■ **AIM OF THE TASK**
Write the entries below out again in full. Match every character.
╭─ DATA FOR ANALYSIS
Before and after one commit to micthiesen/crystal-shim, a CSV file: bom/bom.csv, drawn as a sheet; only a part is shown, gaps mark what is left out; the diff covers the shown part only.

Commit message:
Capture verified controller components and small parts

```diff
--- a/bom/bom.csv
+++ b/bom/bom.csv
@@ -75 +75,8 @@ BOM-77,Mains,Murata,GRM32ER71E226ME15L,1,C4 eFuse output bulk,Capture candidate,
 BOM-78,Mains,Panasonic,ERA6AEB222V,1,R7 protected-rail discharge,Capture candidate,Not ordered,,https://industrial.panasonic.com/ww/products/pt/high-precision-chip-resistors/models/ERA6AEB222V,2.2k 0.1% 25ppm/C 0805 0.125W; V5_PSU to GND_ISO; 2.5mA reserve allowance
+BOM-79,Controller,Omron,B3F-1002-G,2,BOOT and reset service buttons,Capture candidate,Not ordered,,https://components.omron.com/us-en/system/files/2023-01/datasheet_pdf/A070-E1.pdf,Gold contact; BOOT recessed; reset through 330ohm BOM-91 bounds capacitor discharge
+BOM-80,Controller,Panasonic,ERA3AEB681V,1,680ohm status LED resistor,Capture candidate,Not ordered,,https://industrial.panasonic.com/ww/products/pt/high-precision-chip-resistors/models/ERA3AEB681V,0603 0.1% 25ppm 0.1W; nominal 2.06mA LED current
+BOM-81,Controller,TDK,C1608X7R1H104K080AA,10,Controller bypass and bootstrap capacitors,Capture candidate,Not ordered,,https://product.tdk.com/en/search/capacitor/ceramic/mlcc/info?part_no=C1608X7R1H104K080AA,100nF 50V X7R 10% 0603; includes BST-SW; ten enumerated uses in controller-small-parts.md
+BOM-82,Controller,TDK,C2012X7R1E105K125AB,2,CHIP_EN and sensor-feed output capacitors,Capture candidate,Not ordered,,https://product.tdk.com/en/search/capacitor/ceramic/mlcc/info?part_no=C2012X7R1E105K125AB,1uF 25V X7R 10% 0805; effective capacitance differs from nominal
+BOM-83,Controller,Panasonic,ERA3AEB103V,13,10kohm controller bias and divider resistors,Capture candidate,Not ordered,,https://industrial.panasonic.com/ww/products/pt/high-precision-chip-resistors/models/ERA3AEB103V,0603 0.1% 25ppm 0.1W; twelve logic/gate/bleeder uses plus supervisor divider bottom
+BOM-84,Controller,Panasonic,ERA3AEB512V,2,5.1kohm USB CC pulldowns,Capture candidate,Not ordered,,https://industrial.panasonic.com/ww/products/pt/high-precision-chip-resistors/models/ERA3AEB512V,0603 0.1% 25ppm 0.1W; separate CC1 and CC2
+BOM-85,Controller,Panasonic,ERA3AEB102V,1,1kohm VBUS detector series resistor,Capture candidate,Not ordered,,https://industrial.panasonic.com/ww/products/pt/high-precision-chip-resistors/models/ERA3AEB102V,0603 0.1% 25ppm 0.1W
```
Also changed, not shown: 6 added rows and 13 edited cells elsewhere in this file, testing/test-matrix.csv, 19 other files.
╰─
■ **ANSWER TO THE EXERCISE**
Before and after one commit to micthiesen/crystal-shim, a CSV file: bom/bom.csv, drawn as a sheet; only a part is shown, gaps mark what is left out; the diff covers the shown part only.

Commit message:
Capture verified controller components and small parts

```diff
--- a/bom/bom.csv
+++ b/bom/bom.csv
@@ -75 +75,8 @@ BOM-77,Mains,Murata,GRM32ER71E226ME15L,1,C4 eFuse output bulk,Capture candidate,
 BOM-78,Mains,Panasonic,ERA6AEB222V,1,R7 protected-rail discharge,Capture candidate,Not ordered,,https://industrial.panasonic.com/ww/products/pt/high-precision-chip-resistors/models/ERA6AEB222V,2.2k 0.1% 25ppm/C 0805 0.125W; V5_PSU to GND_ISO; 2.5mA reserve allowance
+BOM-79,Controller,Omron,B3F-1002-G,2,BOOT and reset service buttons,Capture candidate,Not ordered,,https://components.omron.com/us-en/system/files/2023-01/datasheet_pdf/A070-E1.pdf,Gold contact; BOOT recessed; reset through 330ohm BOM-91 bounds capacitor discharge
+BOM-80,Controller,Panasonic,ERA3AEB681V,1,680ohm status LED resistor,Capture candidate,Not ordered,,https://industrial.panasonic.com/ww/products/pt/high-precision-chip-resistors/models/ERA3AEB681V,0603 0.1% 25ppm 0.1W; nominal 2.06mA LED current
+BOM-81,Controller,TDK,C1608X7R1H104K080AA,10,Controller bypass and bootstrap capacitors,Capture candidate,Not ordered,,https://product.tdk.com/en/search/capacitor/ceramic/mlcc/info?part_no=C1608X7R1H104K080AA,100nF 50V X7R 10% 0603; includes BST-SW; ten enumerated uses in controller-small-parts.md
+BOM-82,Controller,TDK,C2012X7R1E105K125AB,2,CHIP_EN and sensor-feed output capacitors,Capture candidate,Not ordered,,https://product.tdk.com/en/search/capacitor/ceramic/mlcc/info?part_no=C2012X7R1E105K125AB,1uF 25V X7R 10% 0805; effective capacitance differs from nominal
+BOM-83,Controller,Panasonic,ERA3AEB103V,13,10kohm controller bias and divider resistors,Capture candidate,Not ordered,,https://industrial.panasonic.com/ww/products/pt/high-precision-chip-resistors/models/ERA3AEB103V,0603 0.1% 25ppm 0.1W; twelve logic/gate/bleeder uses plus supervisor divider bottom
+BOM-84,Controller,Panasonic,ERA3AEB512V,2,5.1kohm USB CC pulldowns,Capture candidate,Not ordered,,https://industrial.panasonic.com/ww/products/pt/high-precision-chip-resistors/models/ERA3AEB512V,0603 0.1% 25ppm 0.1W; separate CC1 and CC2
+BOM-85,Controller,Panasonic,ERA3AEB102V,1,1kohm VBUS detector series resistor,Capture candidate,Not ordered,,https://industrial.panasonic.com/ww/products/pt/high-precision-chip-resistors/models/ERA3AEB102V,0603 0.1% 25ppm 0.1W
```
Also changed, not shown: 6 added rows and 13 edited cells elsewhere in this file, testing/test-matrix.csv, 19 other files.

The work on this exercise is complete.